Task: In the records, find each line where "with" occurs, and copy it.

Study material:
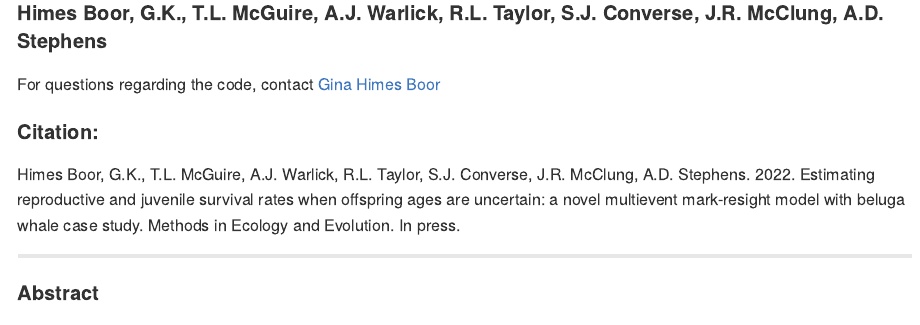
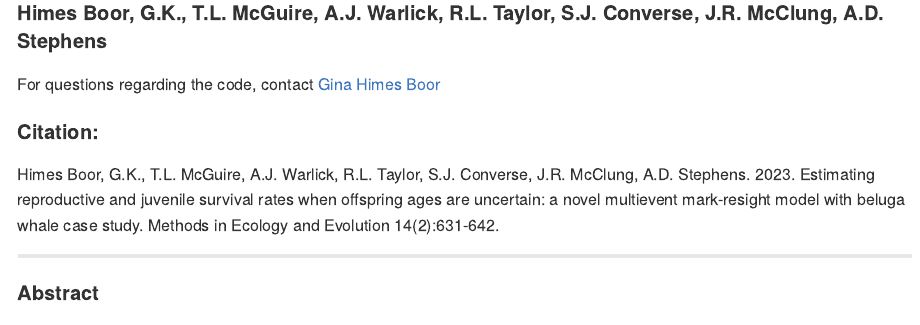
Before and after one commit to gkhimesboor/HimesBoor_etal_2022_MEE, an R Markdown document (README.Rmd): the page in a window 1100 px wide, from 150 px down. The pictures show the output file README.md that the author committed with the source, drawn offline in the style of GitHub.

Commit message:
Updated README with final MEE citation info.
Updated Citation in the README file to correct the publication year (2023) and the volume (14), issue (2), and page numbers (631-642.

```diff
--- a/README.Rmd
+++ b/README.Rmd
@@ -18,7 +18,7 @@
 For questions regarding the code, contact [Gina Himes Boor](mailto:gkhimesboor@montana.edu)
 
 #### Citation:
-Himes Boor, G.K., T.L. McGuire, A.J. Warlick, R.L. Taylor, S.J. Converse, J.R. McClung, A.D. Stephens. 2022. Estimating reproductive and juvenile survival rates when offspring ages are uncertain: a novel multievent mark-resight model with beluga whale case study. Methods in Ecology and Evolution. In press.
+Himes Boor, G.K., T.L. McGuire, A.J. Warlick, R.L. Taylor, S.J. Converse, J.R. McClung, A.D. Stephens. 2023. Estimating reproductive and juvenile survival rates when offspring ages are uncertain: a novel multievent mark-resight model with beluga whale case study. Methods in Ecology and Evolution 14(2):631-642.
 
 
 ***
```
Also changed, not shown: README.md, 1 other file.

Finished task:
Before and after one commit to gkhimesboor/HimesBoor_etal_2022_MEE, an R Markdown document (README.Rmd): the page in a window 1100 px wide, from 150 px down. The pictures show the output file README.md that the author committed with the source, drawn offline in the style of GitHub.
Updated README with final MEE citation info.
-Himes Boor, G.K., T.L. McGuire, A.J. Warlick, R.L. Taylor, S.J. Converse, J.R. McClung, A.D. Stephens. 2022. Estimating reproductive and juvenile survival rates when offspring ages are uncertain: a novel multievent mark-resight model with beluga whale case study. Methods in Ecology and Evolution. In press.
+Himes Boor, G.K., T.L. McGuire, A.J. Warlick, R.L. Taylor, S.J. Converse, J.R. McClung, A.D. Stephens. 2023. Estimating reproductive and juvenile survival rates when offspring ages are uncertain: a novel multievent mark-resight model with beluga whale case study. Methods in Ecology and Evolution 14(2):631-642.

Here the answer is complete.